You wouldn’t think a 1c per litre rise in petrol would create such pandemonium. It does in hyper partisan and self-absorbed Australia to the point that if this were WWE wrestling, Hulk Hogan just ran through a bunch of kids at an orphanage and leg-dropped Mother Teresa because she gave him C-size batteries, not D, for his personal tanning light.

First, Treasurer Joe Hockey’s words. The people that actually pay the most are higher income people with an increase in fuel excise… The poorest people either don’t have cars or actually don’t drive very far in many cases.

Based on the Australian Bureau of statistics he cited, that’s true. The wealthiest 20% spend $53.87 per week on fuel compared to $16.36 of the poorest 20%. That’s mostly because the wealthy have bigger cars, and more of them “per household”, of which the statistic is based. Whether the poorest drive shorter distances, that’s more speculative.

Of course, as a percentage of income, the poorer would pay more. Then they already do that on all such consumption taxes like the GST and the recently repealed carbon tax. None of these taxes can ever hurt the rich, so they are all inherently regressive, or “unfair”. Then that’s where the progressive, or “fairer”, income tax comes in, along with the oodles of tax rebates. Most of the poor effectively pay no income tax and are therefore well compensated for the regressive taxes.

It is interesting to note that this so-called poorest 20% even own cars in the first place. Go to India, Africa or Latin America and learn the true definition of poor. Australia’s poorest all have cars, mobile phones, big screen TVs and air-conditioners. I personally grew up in a family with no TV at times, a 34cm TV the rest of the time, no car for a good proportion of the time, and no air-conditioner, and never regarded myself as poor. Compared to even just 50 years ago, the poor of today are better off than the mega wealthy of then. Even against the rest of the world right now, all Australians would be in the wealthiest 5%. We’ve really lost the plot.

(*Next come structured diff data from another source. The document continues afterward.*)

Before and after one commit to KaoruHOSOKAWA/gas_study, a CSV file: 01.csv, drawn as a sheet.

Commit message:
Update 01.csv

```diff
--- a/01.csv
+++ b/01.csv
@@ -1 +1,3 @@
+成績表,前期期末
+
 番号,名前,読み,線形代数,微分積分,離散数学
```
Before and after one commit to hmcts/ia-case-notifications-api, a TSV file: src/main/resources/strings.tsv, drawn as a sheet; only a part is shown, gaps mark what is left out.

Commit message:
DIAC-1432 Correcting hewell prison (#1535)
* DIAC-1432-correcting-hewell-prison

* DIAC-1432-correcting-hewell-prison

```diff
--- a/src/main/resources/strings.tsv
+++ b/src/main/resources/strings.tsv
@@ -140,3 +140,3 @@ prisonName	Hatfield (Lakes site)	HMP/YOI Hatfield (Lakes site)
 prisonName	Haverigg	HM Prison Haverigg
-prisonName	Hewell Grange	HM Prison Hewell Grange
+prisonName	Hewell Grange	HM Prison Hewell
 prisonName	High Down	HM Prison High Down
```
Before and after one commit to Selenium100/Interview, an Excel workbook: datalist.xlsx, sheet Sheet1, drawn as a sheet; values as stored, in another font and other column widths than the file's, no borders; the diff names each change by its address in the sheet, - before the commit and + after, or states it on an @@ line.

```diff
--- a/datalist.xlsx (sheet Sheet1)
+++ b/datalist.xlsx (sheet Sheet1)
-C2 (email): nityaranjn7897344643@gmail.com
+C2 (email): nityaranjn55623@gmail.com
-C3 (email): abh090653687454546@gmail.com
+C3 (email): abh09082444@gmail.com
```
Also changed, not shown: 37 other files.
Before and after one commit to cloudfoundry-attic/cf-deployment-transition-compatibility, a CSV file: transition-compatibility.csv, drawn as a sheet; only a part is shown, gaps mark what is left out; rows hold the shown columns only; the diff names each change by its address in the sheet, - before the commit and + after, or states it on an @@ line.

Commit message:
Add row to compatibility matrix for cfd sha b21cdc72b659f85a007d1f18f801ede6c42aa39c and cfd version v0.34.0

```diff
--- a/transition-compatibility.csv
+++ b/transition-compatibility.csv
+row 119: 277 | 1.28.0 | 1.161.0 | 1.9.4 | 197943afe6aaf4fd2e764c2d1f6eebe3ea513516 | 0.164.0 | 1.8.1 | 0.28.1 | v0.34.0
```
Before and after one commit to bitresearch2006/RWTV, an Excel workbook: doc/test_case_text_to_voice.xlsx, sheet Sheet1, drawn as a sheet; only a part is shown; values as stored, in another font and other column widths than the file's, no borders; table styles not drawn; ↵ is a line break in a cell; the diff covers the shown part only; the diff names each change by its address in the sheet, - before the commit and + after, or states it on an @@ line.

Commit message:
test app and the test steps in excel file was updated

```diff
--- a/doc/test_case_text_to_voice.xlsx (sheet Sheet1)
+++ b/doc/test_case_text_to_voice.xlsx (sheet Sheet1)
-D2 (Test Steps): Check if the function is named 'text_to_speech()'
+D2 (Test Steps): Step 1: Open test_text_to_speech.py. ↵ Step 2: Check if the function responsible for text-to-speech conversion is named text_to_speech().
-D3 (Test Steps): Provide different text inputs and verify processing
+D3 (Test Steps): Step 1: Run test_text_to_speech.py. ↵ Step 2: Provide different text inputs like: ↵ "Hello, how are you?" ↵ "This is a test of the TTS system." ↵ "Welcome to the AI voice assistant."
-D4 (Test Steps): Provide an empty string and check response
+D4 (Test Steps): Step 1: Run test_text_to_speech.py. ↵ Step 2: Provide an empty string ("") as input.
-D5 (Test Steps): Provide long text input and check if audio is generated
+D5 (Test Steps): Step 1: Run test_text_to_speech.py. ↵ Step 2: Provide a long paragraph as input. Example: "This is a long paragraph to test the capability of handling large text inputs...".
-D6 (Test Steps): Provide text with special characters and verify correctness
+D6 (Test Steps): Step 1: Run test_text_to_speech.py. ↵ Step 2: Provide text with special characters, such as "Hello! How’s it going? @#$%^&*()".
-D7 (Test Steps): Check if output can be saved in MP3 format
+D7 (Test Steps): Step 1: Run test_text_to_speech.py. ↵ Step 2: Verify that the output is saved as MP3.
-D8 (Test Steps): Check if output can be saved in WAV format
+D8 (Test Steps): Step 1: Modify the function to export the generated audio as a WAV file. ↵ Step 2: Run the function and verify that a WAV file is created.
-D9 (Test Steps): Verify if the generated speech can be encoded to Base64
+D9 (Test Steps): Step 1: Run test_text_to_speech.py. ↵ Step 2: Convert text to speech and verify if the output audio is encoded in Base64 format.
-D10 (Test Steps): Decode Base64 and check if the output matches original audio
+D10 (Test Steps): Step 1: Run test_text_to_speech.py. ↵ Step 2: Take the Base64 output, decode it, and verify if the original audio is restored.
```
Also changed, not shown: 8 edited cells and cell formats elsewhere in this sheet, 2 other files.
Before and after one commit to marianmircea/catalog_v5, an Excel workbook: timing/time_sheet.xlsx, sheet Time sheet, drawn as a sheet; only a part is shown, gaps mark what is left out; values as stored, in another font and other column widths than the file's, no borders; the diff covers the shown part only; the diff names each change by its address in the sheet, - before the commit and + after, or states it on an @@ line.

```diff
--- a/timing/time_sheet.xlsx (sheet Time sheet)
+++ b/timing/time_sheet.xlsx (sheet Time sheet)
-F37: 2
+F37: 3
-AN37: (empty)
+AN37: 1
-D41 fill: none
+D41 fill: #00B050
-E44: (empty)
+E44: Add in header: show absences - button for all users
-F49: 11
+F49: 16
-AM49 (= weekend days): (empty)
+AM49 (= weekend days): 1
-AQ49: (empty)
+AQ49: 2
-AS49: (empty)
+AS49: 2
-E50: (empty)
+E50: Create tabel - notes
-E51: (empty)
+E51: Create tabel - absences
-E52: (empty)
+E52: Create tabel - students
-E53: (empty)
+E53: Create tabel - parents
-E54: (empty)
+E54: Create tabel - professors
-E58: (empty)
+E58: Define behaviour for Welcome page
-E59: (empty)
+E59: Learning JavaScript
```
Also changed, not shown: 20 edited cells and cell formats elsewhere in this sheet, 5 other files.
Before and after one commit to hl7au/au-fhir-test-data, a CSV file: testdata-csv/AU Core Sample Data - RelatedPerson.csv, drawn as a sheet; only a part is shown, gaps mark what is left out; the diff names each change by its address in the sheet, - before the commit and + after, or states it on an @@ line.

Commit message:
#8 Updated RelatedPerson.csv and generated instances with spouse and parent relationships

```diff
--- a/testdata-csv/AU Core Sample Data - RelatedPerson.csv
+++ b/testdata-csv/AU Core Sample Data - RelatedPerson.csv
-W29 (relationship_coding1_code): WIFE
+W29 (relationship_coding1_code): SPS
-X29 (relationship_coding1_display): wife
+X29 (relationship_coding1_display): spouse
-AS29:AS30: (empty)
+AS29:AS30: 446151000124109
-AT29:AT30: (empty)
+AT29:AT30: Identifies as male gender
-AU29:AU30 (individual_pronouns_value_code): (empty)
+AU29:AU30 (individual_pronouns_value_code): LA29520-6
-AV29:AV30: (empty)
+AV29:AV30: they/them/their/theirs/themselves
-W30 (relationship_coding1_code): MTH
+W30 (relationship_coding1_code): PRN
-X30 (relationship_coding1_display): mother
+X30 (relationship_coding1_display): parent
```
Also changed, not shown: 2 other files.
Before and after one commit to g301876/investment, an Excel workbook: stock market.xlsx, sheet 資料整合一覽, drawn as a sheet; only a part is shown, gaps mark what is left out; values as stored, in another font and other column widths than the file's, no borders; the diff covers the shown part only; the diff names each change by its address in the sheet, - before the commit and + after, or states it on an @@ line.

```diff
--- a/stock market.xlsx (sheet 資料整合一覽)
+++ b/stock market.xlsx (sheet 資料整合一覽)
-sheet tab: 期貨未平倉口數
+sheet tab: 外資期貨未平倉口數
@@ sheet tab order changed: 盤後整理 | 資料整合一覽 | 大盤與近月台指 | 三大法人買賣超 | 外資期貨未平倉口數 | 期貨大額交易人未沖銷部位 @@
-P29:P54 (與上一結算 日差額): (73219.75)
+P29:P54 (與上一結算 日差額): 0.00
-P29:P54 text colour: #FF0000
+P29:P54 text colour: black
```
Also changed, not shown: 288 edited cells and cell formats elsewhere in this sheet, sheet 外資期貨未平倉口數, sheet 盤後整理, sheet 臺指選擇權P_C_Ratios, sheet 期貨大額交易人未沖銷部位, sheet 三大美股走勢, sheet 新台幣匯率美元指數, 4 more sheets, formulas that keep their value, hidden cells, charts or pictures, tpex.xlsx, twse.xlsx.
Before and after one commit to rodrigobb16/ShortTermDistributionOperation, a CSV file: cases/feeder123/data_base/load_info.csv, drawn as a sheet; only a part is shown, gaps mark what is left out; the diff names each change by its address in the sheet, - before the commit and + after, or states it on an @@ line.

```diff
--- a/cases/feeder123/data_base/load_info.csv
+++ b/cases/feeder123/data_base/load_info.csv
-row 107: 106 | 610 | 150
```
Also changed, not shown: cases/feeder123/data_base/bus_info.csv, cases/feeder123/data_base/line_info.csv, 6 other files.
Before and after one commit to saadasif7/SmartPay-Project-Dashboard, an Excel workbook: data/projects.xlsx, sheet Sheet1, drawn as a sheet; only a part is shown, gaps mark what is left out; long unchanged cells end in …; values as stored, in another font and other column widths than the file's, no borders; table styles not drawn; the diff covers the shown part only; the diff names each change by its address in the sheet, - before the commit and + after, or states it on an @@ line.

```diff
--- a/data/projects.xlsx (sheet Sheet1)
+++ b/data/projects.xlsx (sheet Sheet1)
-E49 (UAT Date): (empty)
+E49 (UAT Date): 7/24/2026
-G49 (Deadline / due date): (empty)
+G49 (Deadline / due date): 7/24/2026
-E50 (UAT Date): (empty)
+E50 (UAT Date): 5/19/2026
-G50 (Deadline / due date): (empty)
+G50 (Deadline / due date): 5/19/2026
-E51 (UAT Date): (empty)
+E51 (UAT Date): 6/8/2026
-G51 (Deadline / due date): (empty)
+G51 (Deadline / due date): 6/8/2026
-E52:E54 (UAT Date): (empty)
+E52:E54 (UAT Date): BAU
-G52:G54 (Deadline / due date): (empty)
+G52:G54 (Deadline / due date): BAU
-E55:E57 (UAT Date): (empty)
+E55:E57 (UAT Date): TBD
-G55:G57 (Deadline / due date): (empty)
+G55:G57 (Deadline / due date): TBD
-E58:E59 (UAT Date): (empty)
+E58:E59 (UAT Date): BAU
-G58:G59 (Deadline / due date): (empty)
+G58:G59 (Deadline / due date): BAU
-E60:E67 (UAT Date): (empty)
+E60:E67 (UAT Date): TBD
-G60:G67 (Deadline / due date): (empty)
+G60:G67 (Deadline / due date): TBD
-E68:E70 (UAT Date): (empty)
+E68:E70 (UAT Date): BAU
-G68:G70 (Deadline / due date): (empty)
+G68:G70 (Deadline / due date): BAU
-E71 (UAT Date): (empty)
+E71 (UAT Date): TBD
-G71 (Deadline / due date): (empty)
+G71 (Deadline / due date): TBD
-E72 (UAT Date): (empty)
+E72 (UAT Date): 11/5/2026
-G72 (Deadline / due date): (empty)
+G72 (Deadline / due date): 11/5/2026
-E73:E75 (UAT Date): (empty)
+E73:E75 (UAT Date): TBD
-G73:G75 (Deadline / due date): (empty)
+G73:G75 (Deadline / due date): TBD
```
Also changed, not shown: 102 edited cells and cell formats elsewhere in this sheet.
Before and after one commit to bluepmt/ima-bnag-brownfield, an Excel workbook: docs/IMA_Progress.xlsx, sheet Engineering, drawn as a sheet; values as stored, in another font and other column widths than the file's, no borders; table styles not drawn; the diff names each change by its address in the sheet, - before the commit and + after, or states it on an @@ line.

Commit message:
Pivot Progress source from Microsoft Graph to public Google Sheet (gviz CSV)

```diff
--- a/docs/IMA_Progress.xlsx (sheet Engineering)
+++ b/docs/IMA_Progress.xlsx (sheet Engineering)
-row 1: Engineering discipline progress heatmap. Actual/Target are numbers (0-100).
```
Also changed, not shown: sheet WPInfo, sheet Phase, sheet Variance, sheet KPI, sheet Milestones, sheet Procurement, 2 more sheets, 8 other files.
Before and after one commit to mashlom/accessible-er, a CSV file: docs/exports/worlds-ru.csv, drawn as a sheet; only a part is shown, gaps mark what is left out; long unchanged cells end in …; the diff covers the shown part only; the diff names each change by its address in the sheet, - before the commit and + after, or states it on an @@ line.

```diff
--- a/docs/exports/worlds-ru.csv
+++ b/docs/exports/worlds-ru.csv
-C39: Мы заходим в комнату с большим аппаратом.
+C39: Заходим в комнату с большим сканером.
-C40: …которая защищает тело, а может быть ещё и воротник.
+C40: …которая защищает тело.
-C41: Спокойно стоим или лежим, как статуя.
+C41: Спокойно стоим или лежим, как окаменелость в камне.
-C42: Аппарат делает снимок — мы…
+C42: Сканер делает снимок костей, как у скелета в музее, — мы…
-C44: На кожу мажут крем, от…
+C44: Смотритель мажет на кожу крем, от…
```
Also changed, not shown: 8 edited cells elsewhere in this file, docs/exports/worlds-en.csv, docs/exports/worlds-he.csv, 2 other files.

The real controversy is the Liberals’ insanity with justifying their policies. They know that to be financially responsible often means to be meaner, and inherent in their DNA is an inability to defend their policies. They’ll also never win a battle with Labor on class or fairness, because whatever the Liberals offer, Labor will just one-up them. The Liberals were already suckered into it with the debt levy on the wealthy as a means of “fairness” against the $7 co-pay on doctors. All that did was break an election promise of no new taxes. Now Hockey with this, about reintroducing indexing by CPI on the fuel excise that has seen the Liberals look out of touch and made them easy bait for Labor. All this over 1c per litre, or 50c per week for the average tank full of petrol.

The way around it is explaining policy according to your core beliefs. It should be easy when the core difference between the two major parties is that Labor want to make people equal whereas Liberal want to treat people equally. For instance, stopping illegal boat arrivals is about giving the most needy and already declared refugees priority to the nation’s refugee quota rather than to the 1% wealthy mostly “economic migrants” that can afford to pay smugglers. On the 18C Discrimination Act, it wasn’t about “the right to be a bigot”, it was about the right of not being sued as one, just because someone chose to take offence at something you said.

Indexing fuel excise is simply restoring a natural state that the previous Liberal Prime Minister John Howard removed in a fit of panic in the early 90s, and is in line with similar forms of taxes, and therefore treats everyone equally. Most Labor members would actually agree with it, as too did the Greens, until their political bigotry saw them betray their conscience of higher taxes on fossil fuels on the flimsy excuse the revenue would mean more roads and therefore more cars. No, more and better roads eases congestion, therefore cutting emissions. If a rise in excise would cause such a problem, then why not remove the excise all together? If not for this rampant act of stupidity of such a rabid, insincere bunch, the policy would have long passed. Just as a certain  form of tax on other CO2 emissions would be in place…

What of the retort about poorer people living in outer suburbs or rural areas so would drive more? Reality is that that’s the trade-off for some major financial benefits elsewhere. Ultra cheap housing and lower taxes like council rates – no complaints there, right? If all that driving is not to your liking, move closer to the city then maybe a car is hardly needed at all, or instead of a two-car family you become one. Of course, prepare to pay more for housing, be more crowded and live in a smaller dwelling. These are the decisions that form the lifestyle equation that thankfully we can all still equally make today.


From → Politics

Leave a Comment

Leave a Reply

Fill in your details below or click an icon to log in: Logo

You are commenting using your account. Log Out /  Change )

Google+ photo

You are commenting using your Google+ account. Log Out /  Change )

Twitter picture

You are commenting using your Twitter account. Log Out /  Change )

Facebook photo

You are commenting using your Facebook account. Log Out /  Change )


Connecting to %s

%d bloggers like this: